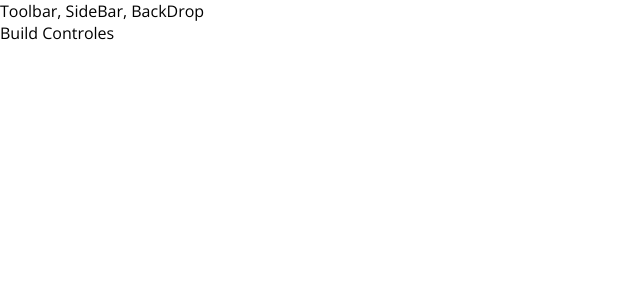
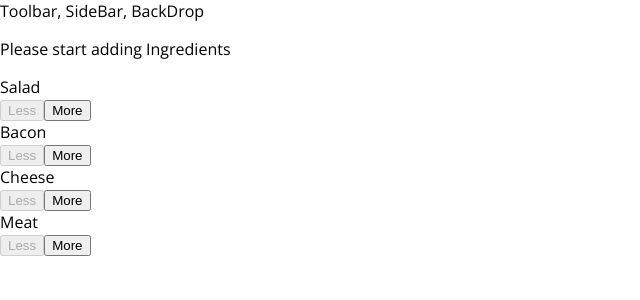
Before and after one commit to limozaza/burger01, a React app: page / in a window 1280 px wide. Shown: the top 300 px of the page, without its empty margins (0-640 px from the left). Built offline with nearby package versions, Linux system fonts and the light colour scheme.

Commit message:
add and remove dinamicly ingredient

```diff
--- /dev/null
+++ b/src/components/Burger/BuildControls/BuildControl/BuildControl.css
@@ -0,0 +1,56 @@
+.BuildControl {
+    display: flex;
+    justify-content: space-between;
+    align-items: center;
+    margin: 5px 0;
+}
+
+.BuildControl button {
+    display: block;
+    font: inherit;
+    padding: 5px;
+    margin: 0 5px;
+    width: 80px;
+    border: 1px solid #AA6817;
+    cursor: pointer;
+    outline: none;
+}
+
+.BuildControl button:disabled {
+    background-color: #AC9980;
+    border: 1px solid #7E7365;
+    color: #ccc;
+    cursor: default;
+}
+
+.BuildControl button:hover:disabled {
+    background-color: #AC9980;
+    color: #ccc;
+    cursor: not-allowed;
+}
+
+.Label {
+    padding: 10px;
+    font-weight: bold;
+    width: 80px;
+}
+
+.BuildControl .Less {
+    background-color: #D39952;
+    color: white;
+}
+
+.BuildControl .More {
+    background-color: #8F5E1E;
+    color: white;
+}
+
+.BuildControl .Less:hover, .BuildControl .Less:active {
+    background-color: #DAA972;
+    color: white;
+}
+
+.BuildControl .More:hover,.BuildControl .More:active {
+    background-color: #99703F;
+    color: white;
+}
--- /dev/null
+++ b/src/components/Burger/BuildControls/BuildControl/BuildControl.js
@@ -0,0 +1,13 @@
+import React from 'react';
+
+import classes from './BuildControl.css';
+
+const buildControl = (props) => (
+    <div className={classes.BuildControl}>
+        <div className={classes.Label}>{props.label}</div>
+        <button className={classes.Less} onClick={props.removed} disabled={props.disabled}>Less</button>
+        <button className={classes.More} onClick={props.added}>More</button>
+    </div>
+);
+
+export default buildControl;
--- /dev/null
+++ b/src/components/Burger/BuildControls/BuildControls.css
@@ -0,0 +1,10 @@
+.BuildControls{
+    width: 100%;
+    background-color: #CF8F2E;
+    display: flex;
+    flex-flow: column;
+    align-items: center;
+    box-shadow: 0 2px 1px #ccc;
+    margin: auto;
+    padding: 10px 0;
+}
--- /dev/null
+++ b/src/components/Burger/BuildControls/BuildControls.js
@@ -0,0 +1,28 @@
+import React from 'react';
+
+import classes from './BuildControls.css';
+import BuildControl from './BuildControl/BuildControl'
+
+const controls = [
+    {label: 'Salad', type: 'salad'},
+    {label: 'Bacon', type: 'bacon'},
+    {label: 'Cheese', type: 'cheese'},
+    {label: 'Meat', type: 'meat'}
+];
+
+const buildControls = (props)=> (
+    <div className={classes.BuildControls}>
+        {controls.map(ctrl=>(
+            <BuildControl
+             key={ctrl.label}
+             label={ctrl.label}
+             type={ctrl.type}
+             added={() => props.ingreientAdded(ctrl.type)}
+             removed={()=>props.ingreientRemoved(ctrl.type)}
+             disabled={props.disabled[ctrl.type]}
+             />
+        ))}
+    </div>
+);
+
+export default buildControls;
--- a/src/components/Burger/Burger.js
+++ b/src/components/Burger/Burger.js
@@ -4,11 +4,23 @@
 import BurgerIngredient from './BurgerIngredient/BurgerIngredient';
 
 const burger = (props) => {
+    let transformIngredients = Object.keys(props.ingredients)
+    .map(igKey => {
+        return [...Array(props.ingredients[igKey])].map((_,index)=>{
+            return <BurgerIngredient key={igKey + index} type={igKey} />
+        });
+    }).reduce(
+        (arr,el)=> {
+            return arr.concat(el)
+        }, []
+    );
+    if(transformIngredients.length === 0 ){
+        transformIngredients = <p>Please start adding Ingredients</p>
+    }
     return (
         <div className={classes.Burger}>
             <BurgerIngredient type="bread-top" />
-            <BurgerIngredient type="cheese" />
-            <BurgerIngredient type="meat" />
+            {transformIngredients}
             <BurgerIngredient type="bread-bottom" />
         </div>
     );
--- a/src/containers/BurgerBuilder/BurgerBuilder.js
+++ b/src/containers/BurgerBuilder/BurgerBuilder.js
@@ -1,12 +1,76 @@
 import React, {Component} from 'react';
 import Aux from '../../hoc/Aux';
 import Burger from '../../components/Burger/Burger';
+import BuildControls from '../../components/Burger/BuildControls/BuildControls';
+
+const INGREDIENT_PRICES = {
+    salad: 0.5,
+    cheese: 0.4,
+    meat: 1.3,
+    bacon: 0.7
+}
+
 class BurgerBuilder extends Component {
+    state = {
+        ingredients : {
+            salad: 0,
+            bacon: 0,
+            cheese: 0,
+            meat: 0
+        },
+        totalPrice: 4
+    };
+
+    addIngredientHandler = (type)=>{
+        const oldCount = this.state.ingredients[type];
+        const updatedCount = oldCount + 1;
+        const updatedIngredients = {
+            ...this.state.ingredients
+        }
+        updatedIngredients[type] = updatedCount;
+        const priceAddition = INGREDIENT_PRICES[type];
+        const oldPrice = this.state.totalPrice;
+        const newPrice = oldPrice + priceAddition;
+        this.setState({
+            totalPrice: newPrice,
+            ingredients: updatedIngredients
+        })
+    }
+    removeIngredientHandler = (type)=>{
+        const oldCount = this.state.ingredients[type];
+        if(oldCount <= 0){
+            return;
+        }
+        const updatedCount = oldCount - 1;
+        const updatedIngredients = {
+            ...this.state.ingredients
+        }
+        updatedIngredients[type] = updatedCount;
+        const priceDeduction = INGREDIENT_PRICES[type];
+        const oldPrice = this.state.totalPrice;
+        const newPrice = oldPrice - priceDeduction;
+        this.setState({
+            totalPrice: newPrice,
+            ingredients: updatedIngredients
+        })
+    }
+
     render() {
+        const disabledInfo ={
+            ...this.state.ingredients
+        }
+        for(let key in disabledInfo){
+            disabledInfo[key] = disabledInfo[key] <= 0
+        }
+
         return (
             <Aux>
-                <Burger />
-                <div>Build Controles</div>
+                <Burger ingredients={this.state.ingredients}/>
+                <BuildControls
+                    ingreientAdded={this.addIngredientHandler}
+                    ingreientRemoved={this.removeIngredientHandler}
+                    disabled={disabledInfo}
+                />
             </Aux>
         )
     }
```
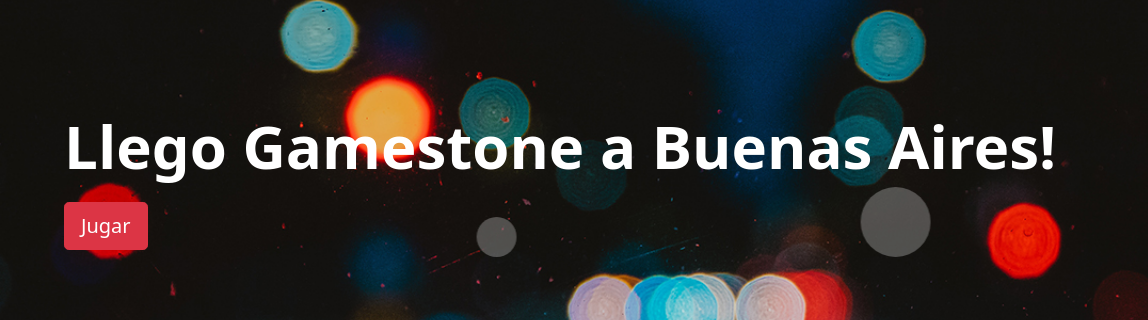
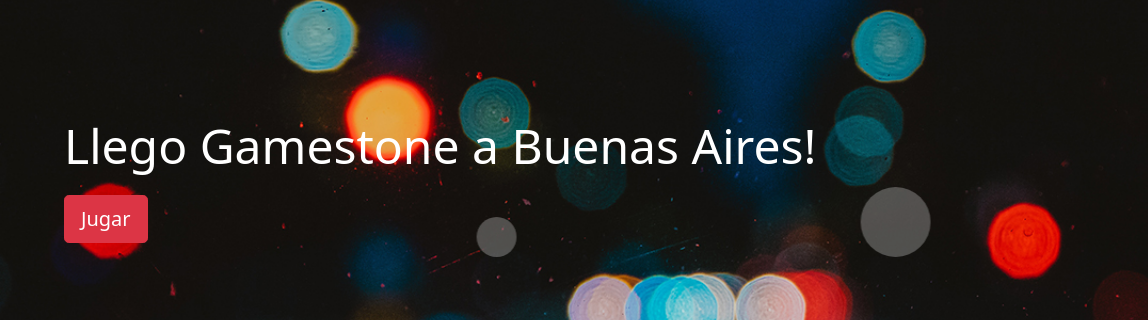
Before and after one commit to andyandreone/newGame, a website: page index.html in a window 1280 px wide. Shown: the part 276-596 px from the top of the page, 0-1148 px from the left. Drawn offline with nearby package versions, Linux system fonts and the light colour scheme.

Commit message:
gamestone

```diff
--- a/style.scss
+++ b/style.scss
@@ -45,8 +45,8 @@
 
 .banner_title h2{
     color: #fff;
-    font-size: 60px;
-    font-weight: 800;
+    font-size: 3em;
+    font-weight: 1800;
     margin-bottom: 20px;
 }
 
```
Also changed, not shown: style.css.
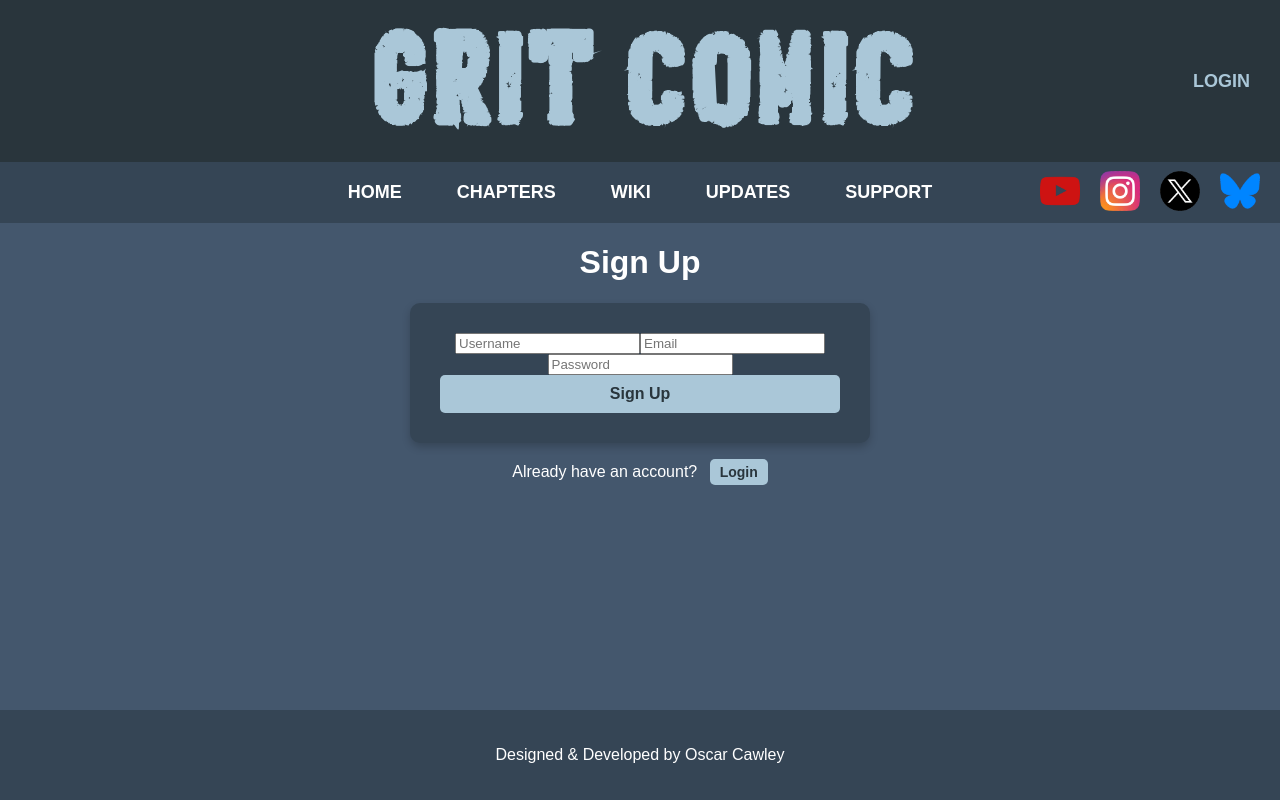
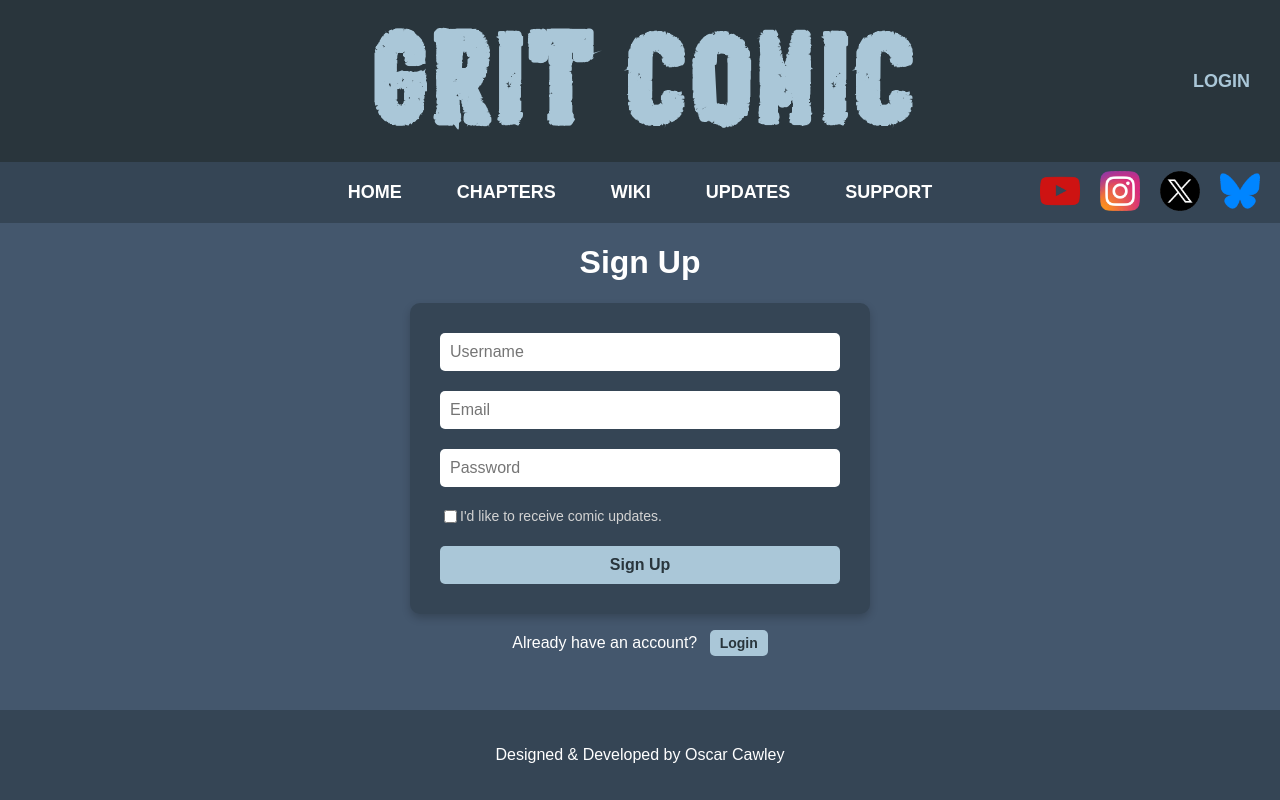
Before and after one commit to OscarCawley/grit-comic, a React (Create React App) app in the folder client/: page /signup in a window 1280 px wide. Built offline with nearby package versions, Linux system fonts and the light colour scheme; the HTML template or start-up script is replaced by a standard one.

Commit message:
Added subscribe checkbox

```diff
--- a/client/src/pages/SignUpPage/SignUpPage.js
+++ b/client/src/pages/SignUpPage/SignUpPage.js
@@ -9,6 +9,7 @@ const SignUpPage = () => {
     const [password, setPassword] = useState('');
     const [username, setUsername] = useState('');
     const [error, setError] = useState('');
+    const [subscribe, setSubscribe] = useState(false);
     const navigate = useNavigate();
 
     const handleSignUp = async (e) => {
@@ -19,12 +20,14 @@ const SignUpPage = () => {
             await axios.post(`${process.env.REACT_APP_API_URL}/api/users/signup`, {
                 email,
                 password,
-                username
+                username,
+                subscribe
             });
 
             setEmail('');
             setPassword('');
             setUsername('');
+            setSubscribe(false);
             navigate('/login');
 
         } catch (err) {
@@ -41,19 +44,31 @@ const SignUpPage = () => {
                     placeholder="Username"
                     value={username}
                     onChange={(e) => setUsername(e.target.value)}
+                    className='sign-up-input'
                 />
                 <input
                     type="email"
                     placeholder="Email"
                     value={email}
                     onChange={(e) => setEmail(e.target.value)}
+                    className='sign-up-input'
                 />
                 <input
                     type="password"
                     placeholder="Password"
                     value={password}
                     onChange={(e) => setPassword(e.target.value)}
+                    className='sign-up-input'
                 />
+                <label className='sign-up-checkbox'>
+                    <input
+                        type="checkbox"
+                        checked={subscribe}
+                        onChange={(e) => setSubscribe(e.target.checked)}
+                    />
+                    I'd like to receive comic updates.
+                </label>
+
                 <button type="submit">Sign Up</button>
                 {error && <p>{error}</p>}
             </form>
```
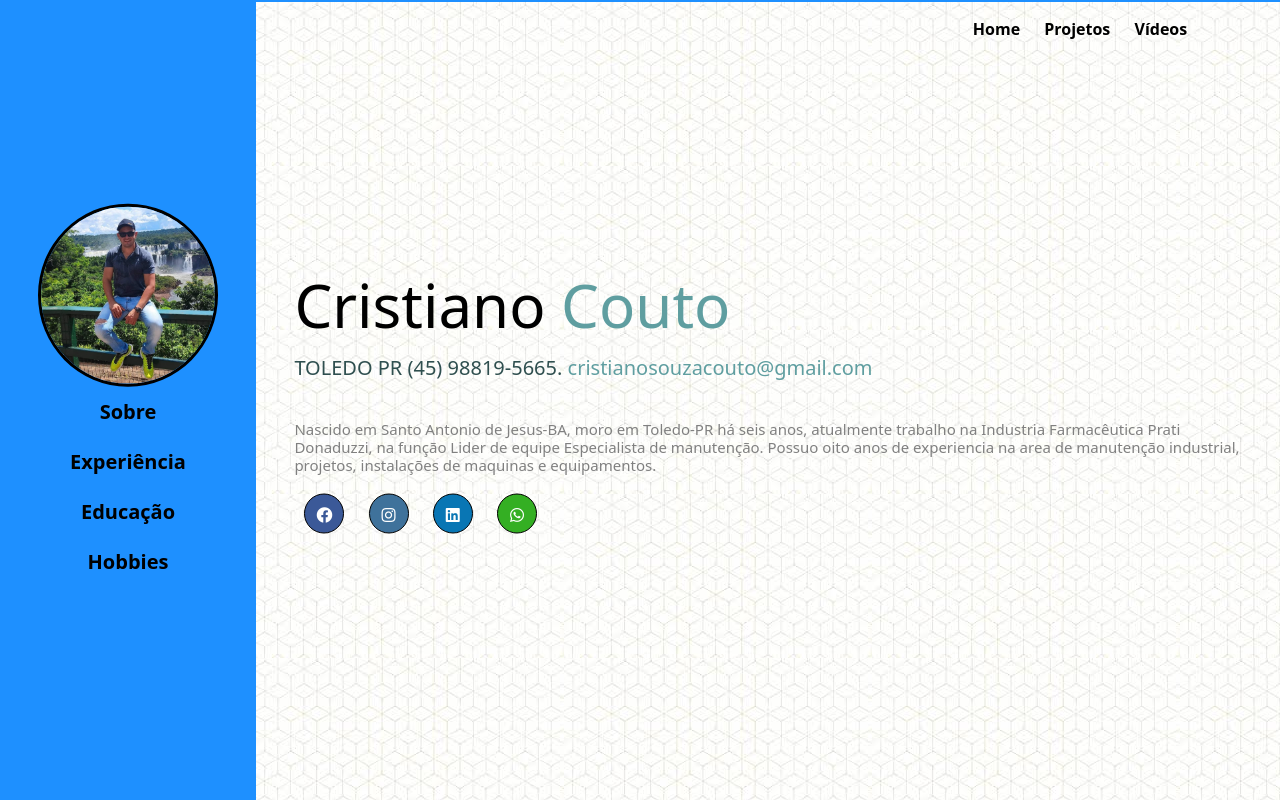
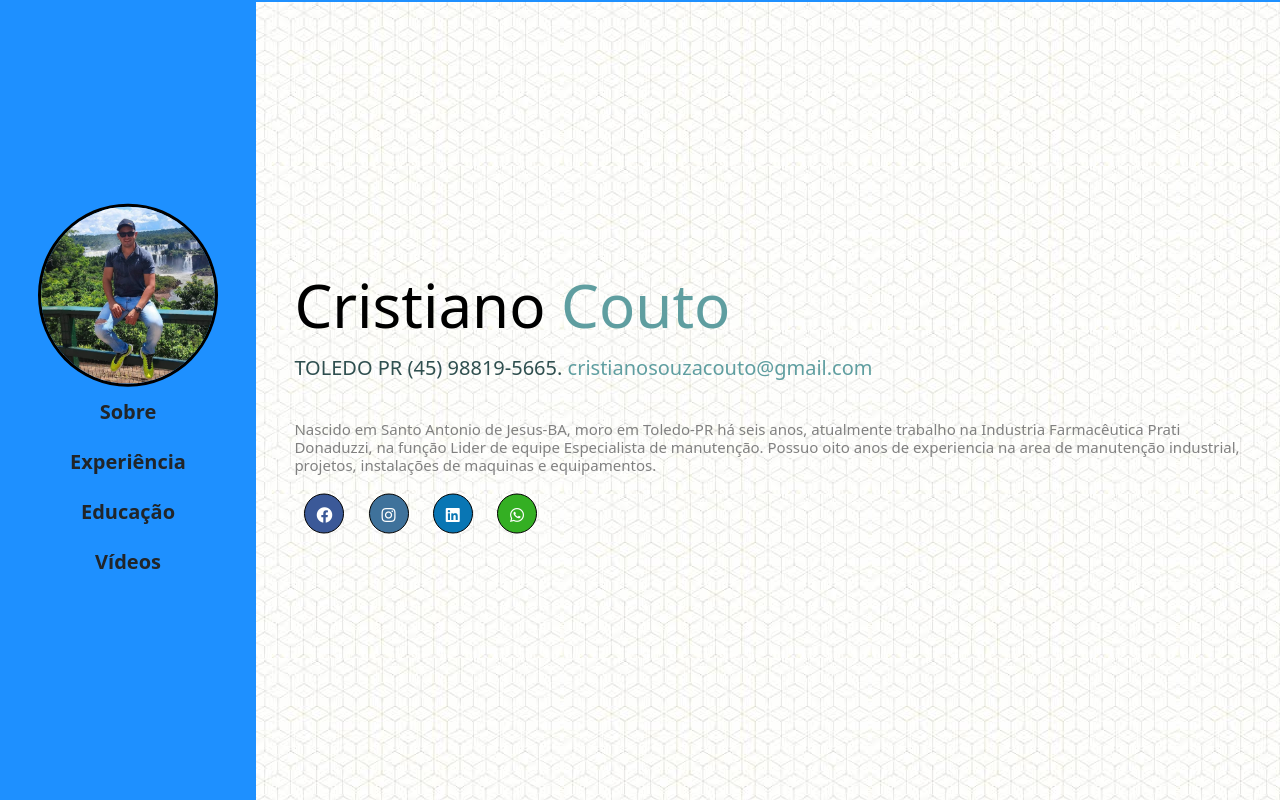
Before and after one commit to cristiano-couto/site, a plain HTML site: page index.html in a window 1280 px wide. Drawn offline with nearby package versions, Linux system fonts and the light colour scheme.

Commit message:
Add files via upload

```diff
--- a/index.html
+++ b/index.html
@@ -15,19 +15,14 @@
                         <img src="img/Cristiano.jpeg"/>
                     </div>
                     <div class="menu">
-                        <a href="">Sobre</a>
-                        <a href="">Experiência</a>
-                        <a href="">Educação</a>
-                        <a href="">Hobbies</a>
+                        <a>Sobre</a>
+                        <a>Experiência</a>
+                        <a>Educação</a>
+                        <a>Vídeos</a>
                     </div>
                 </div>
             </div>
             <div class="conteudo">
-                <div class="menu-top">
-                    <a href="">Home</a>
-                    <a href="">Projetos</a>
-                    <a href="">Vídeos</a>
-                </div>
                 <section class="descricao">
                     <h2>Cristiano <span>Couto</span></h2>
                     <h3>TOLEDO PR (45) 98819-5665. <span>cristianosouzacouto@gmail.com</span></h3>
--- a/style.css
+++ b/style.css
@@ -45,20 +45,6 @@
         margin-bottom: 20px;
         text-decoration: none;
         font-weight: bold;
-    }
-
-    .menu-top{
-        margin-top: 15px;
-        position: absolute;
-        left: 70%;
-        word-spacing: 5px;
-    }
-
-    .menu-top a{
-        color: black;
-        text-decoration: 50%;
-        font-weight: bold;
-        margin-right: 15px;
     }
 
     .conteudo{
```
━━━━━━━━━━
[Exercise directions]:
Using the listing above, work out how many lines include the word "background", and report that number alone.

[Answer space]:
7